As much as I love it, Brian Sholis’s new blog reminds me how little I actually read and think these days. Here’s a quote from an excellent essay he points to by Lucy Lippard on the changing context for the Land Art that was built in the 1960’s and early 1970’s:
I’ve lived in the New West–urban and rural–for twenty-one years now, and my sense of the earthworks I knew and touted in the 1960s has changed quite drastically. In 1995, I gave a talk in Marfa, Texas, called “Land Art in the Rearview Mirror,” in which I discussed having “gone on down the road” to preferring an art that was “place specific” rather than “site specific.” Arguing for a microview of land and art, and for grassroots connections, I realized that monumental land art takes much of its power from distance–distance from people, from places, and from issues–while my own interests had come to focus almost entirely on the nearby, on “specific places as they reflect the interactions between people and what we call ‘nature,’ which includes people.” My views of land art have changed not because I have less respect for the older work, but because the better I know the New West, the more my attention is claimed by the sideshows, or the side-of-the-road shows.
In the 1960s, when land art was new, the expansion of consciousness offered was visual and aesthetic, perhaps even social, since it brought provincial New Yorkers out of their cocoons and into the West. It would have seemed crass to demand more of an art that prided itself on isolation. Artists were thinking on a grand (sometimes grandiose) scale. There were even religious undertones along the lines of the nineteenth-century “sublime.” (James Turrell spoke eloquently at the 1995 Marfa symposium about “directing vision toward a larger sort of space” and “making spaces that see.”) Forty years later, climate change, shrinking resources, and an administration bent on destroying the environment for corporate gain have changed the rules of the game. There is a point at which artists too have to take some responsibility for the things they love, a point at which the overview of magnificent scenery gives way to a more painfully focused vision of a fragile landscape and its bewildered inhabitants.

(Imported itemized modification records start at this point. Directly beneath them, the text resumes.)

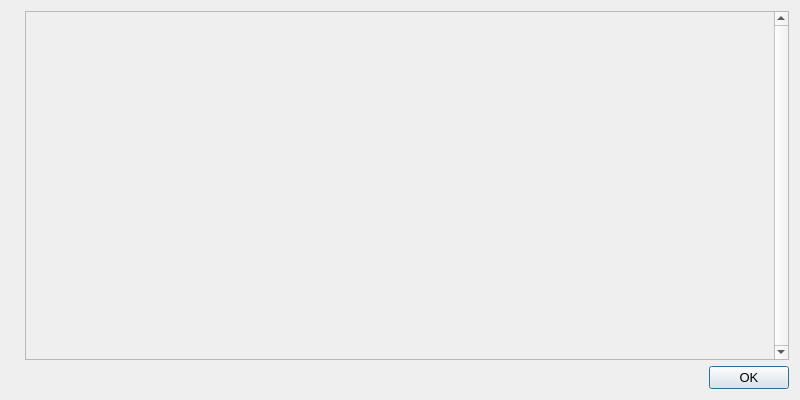
Before: the Qt Designer form src/qt/forms/helpmessagedialog.ui in oro-cm/ORO, drawn with Qt 5.
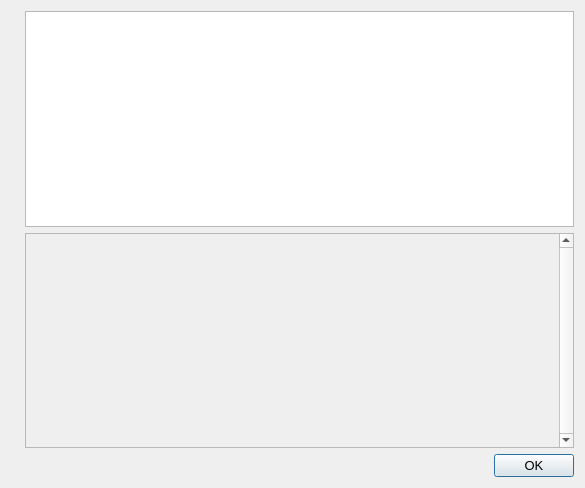
After: the same form once the commit is applied. Icons and pictures are not drawn.

Patch:
```diff
--- a/src/qt/forms/helpmessagedialog.ui
+++ b/src/qt/forms/helpmessagedialog.ui
@@ -6,8 +6,8 @@
    <rect>
     <x>0</x>
     <y>0</y>
-    <width>800</width>
-    <height>400</height>
+    <width>585</width>
+    <height>488</height>
    </rect>
   </property>
   <property name="font">
@@ -34,6 +34,13 @@
    </item>
    <item>
     <layout class="QVBoxLayout" name="verticalLayout">
+     <item>
+      <widget class="QTextEdit" name="helpMessage">
+       <property name="readOnly">
+        <bool>true</bool>
+       </property>
+      </widget>
+     </item>
      <item>
       <widget class="QScrollArea" name="scrollArea">
        <property name="verticalScrollBarPolicy">
@@ -47,8 +54,8 @@
          <rect>
           <x>0</x>
           <y>0</y>
-          <width>659</width>
-          <height>348</height>
+          <width>479</width>
+          <height>213</height>
          </rect>
         </property>
         <layout class="QVBoxLayout" name="verticalLayout_2">
@@ -60,6 +67,9 @@
            <property name="textFormat">
             <enum>Qt::PlainText</enum>
            </property>
+           <property name="alignment">
+            <set>Qt::AlignLeading|Qt::AlignLeft|Qt::AlignTop</set>
+           </property>
            <property name="openExternalLinks">
             <bool>true</bool>
            </property>
```
Left out of the diff: 4 changed lines with no effect on the pictures.
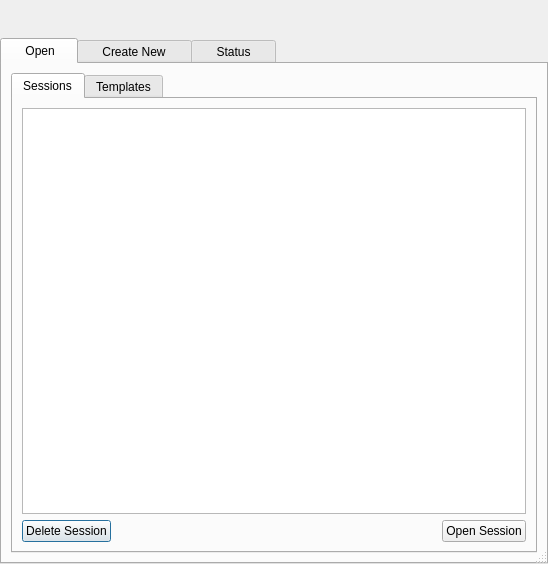
This is oostudio/OOStudioBase.ui in ccherrett/oom as Qt 5 draws it before an edit. The edited form follows.
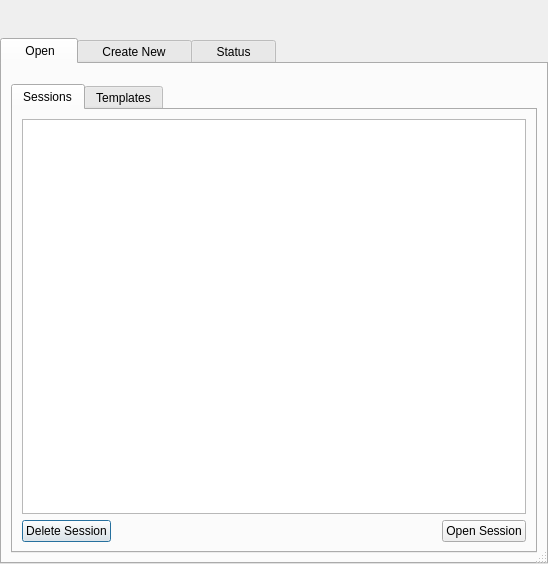
This is the edited form.

Commit message: OOStudio: Name now focus after combo selection, custom commands now work

Patch:
```diff
--- a/oostudio/OOStudioBase.ui
+++ b/oostudio/OOStudioBase.ui
@@ -97,6 +97,9 @@
        <property name="spacing">
         <number>0</number>
        </property>
+       <property name="topMargin">
+        <number>20</number>
+       </property>
        <item>
         <widget class="QTabWidget" name="m_sessionBox">
          <property name="tabPosition">
```
The commit also changes 1 other file.
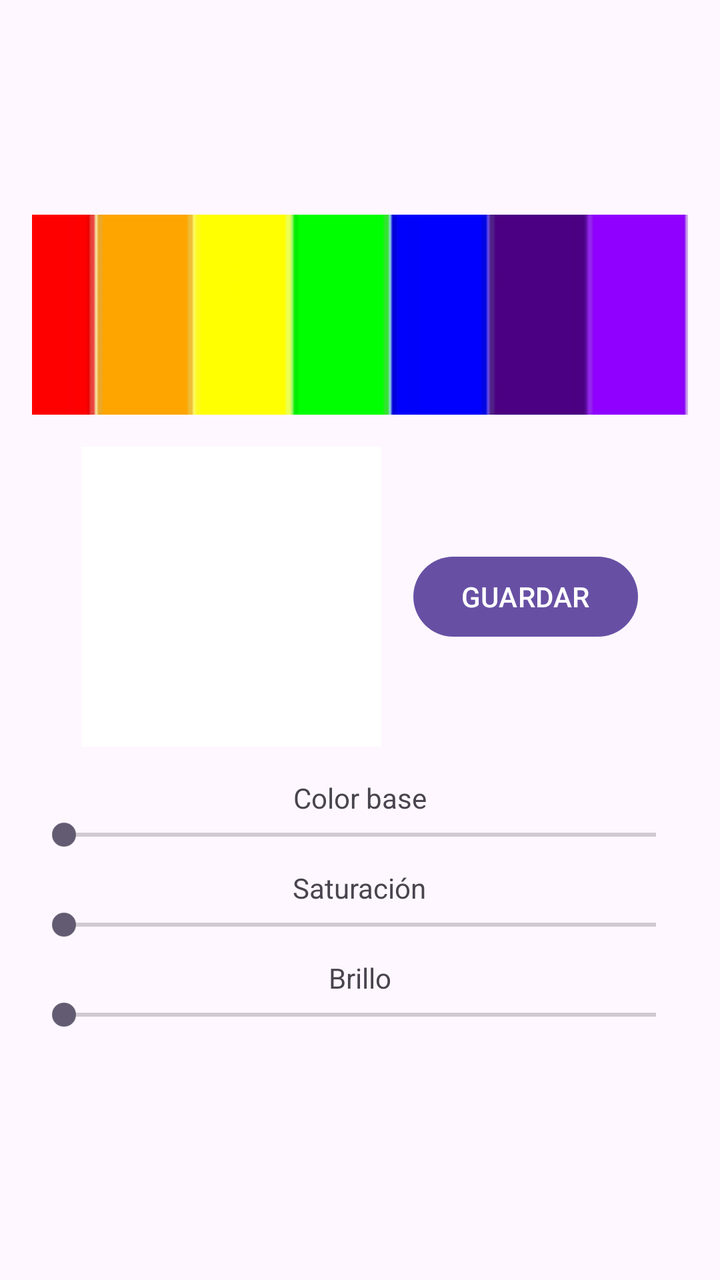
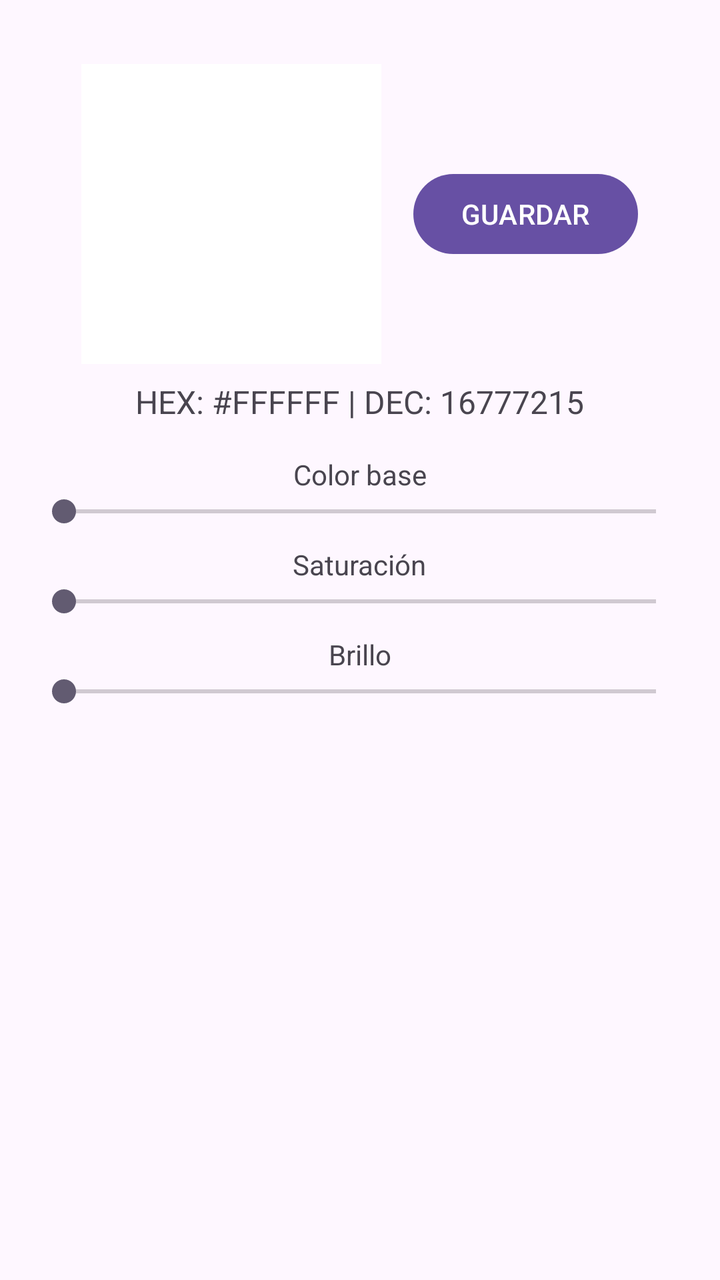

Before-and-after screenshots of an Android layout around one commit, followed by the original layout XML and the change that was made.
<!-- AndroidManifest.xml: application theme Theme.HansenColorPalette -->
<!-- res/layout/activity_main.xml -->
<?xml version="1.0" encoding="utf-8"?>
<LinearLayout xmlns:android="http://schemas.android.com/apk/res/android"
    android:id="@+id/main"
    android:orientation="vertical"
    android:gravity="center"
    android:padding="16dp"
    android:layout_width="match_parent"
    android:layout_height="match_parent">

    
    <ImageView
        android:id="@+id/colorImage"
        android:layout_width="match_parent"
        android:layout_height="100dp"
        android:scaleType="centerCrop"
        android:src="@drawable/colores" />

    
    <LinearLayout
        android:layout_width="match_parent"
        android:layout_height="wrap_content"
        android:gravity="center"
        android:orientation="horizontal"
        android:layout_marginTop="16dp"
        android:layout_marginBottom="8dp">

        <ImageView
            android:id="@+id/colorPreview"
            android:layout_width="150dp"
            android:layout_height="150dp"
            android:background="#FFFFFF"
            android:layout_marginEnd="16dp" />

        <Button
            android:id="@+id/saveButton"
            android:layout_width="wrap_content"
            android:layout_height="wrap_content"
            android:text="GUARDAR" />
    </LinearLayout>

    
    <TextView
        android:layout_width="wrap_content"
        android:layout_height="wrap_content"
        android:text="Color base"
        android:layout_marginTop="8dp" />
    <SeekBar
        android:id="@+id/hueBar"
        android:layout_width="match_parent"
        android:layout_height="wrap_content" />

    <TextView
        android:layout_width="wrap_content"
        android:layout_height="wrap_content"
        android:text="Saturación"
        android:layout_marginTop="8dp" />
    <SeekBar
        android:id="@+id/saturationBar"
        android:layout_width="match_parent"
        android:layout_height="wrap_content" />

    <TextView
        android:layout_width="wrap_content"
        android:layout_height="wrap_content"
        android:text="Brillo"
        android:layout_marginTop="8dp" />
    <SeekBar
        android:id="@+id/brightnessBar"
        android:layout_width="match_parent"
        android:layout_height="wrap_content" />

    
    <LinearLayout
        android:id="@+id/savedColorsContainer"
        android:layout_width="match_parent"
        android:layout_height="wrap_content"
        android:gravity="center"
        android:orientation="horizontal"
        android:layout_marginTop="16dp" />

</LinearLayout>
<!-- resources referenced by this layout -->
<resources>
  <!-- drawable colores: png bitmap (drawable, 3260 bytes) -->
  <style name="Theme.HansenColorPalette" parent="Base.Theme.HansenColorPalette" />
  <style name="Base.Theme.HansenColorPalette" parent="Theme.Material3.DayNight.NoActionBar">
          
          
      </style>
</resources>

<!-- the commit's change to res/layout/activity_main.xml (unified diff, before → after) -->
@@ -1,81 +1,87 @@
 <?xml version="1.0" encoding="utf-8"?>
-<LinearLayout xmlns:android="http://schemas.android.com/apk/res/android"
+<ScrollView xmlns:android="http://schemas.android.com/apk/res/android"
     android:id="@+id/main"
-    android:orientation="vertical"
-    android:gravity="center"
-    android:padding="16dp"
     android:layout_width="match_parent"
-    android:layout_height="match_parent">
+    android:layout_height="match_parent"
+    android:fillViewport="true">
 
-    
-    <ImageView
-        android:id="@+id/colorImage"
+    <LinearLayout
+        android:orientation="vertical"
+        android:gravity="center_horizontal"
+        android:padding="16dp"
         android:layout_width="match_parent"
-        android:layout_height="100dp"
-        android:scaleType="centerCrop"
-        android:src="@drawable/colores" />
+        android:layout_height="wrap_content">
 
-    
-    <LinearLayout
-        android:layout_width="match_parent"
-        android:layout_height="wrap_content"
-        android:gravity="center"
-        android:orientation="horizontal"
-        android:layout_marginTop="16dp"
-        android:layout_marginBottom="8dp">
+        
+        <LinearLayout
+            android:layout_width="match_parent"
+            android:layout_height="wrap_content"
+            android:gravity="center"
+            android:orientation="horizontal"
+            android:layout_marginTop="16dp"
+            android:layout_marginBottom="8dp">
 
-        <ImageView
-            android:id="@+id/colorPreview"
-            android:layout_width="150dp"
-            android:layout_height="150dp"
-            android:background="#FFFFFF"
-            android:layout_marginEnd="16dp" />
+            <ImageView
+                android:id="@+id/colorPreview"
+                android:layout_width="150dp"
+                android:layout_height="150dp"
+                android:background="#FFFFFF"
+                android:layout_marginEnd="16dp" />
 
-        <Button
-            android:id="@+id/saveButton"
+            <Button
+                android:id="@+id/saveButton"
+                android:layout_width="wrap_content"
+                android:layout_height="wrap_content"
+                android:text="GUARDAR" />
+        </LinearLayout>
+
+        
+        <TextView
+            android:id="@+id/colorInfo"
             android:layout_width="wrap_content"
             android:layout_height="wrap_content"
-            android:text="GUARDAR" />
+            android:text="HEX: #FFFFFF | DEC: 16777215"
+            android:textSize="16sp"
+            android:layout_marginBottom="16dp" />
+
+        
+        <TextView
+            android:text="Color base"
+            android:layout_width="wrap_content"
+            android:layout_height="wrap_content" />
+        <SeekBar
+            android:id="@+id/hueBar"
+            android:layout_width="match_parent"
+            android:layout_height="wrap_content" />
+
+        <TextView
+            android:text="Saturación"
+            android:layout_width="wrap_content"
+            android:layout_height="wrap_content"
+            android:layout_marginTop="8dp" />
+        <SeekBar
+            android:id="@+id/saturationBar"
+            android:layout_width="match_parent"
+            android:layout_height="wrap_content" />
+
+        <TextView
+            android:text="Brillo"
+            android:layout_width="wrap_content"
+            android:layout_height="wrap_content"
+            android:layout_marginTop="8dp" />
+        <SeekBar
+            android:id="@+id/brightnessBar"
+            android:layout_width="match_parent"
+            android:layout_height="wrap_content" />
+
+        
+        <LinearLayout
+            android:id="@+id/savedColorsContainer"
+            android:layout_width="match_parent"
+            android:layout_height="wrap_content"
+            android:gravity="center"
+            android:orientation="horizontal"
+            android:layout_marginTop="16dp" />
+
     </LinearLayout>
-
-    
-    <TextView
-        android:layout_width="wrap_content"
-        android:layout_height="wrap_content"
-        android:text="Color base"
-        android:layout_marginTop="8dp" />
-    <SeekBar
-        android:id="@+id/hueBar"
-        android:layout_width="match_parent"
-        android:layout_height="wrap_content" />
-
-    <TextView
-        android:layout_width="wrap_content"
-        android:layout_height="wrap_content"
-        android:text="Saturación"
-        android:layout_marginTop="8dp" />
-    <SeekBar
-        android:id="@+id/saturationBar"
-        android:layout_width="match_parent"
-        android:layout_height="wrap_content" />
-
-    <TextView
-        android:layout_width="wrap_content"
-        android:layout_height="wrap_content"
-        android:text="Brillo"
-        android:layout_marginTop="8dp" />
-    <SeekBar
-        android:id="@+id/brightnessBar"
-        android:layout_width="match_parent"
-        android:layout_height="wrap_content" />
-
-    
-    <LinearLayout
-        android:id="@+id/savedColorsContainer"
-        android:layout_width="match_parent"
-        android:layout_height="wrap_content"
-        android:gravity="center"
-        android:orientation="horizontal"
-        android:layout_marginTop="16dp" />
-
-</LinearLayout>
+</ScrollView>
<!-- resource entries referenced after the edit -->
@@ -1,6 +1,5 @@
 <!-- resources referenced by this layout -->
 <resources>
-  <!-- drawable colores: png bitmap (drawable, 3260 bytes) -->
   <style name="Theme.HansenColorPalette" parent="Base.Theme.HansenColorPalette" />
   <style name="Base.Theme.HansenColorPalette" parent="Theme.Material3.DayNight.NoActionBar">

Funny, or not, that as recently as 2002, Nico Israel was still writing in Artforum as the provincial New Yorker braving the truck stop and strip mall savages of the New West as he made his Land Art pilgrimages.
Peripheral Vision by Lucy Lippard, in the 10/29/08 issue of NYFA Current [nyfa.org, reg req]
Lucy Lippard’s changing views of Land art [The Search Was the Thing]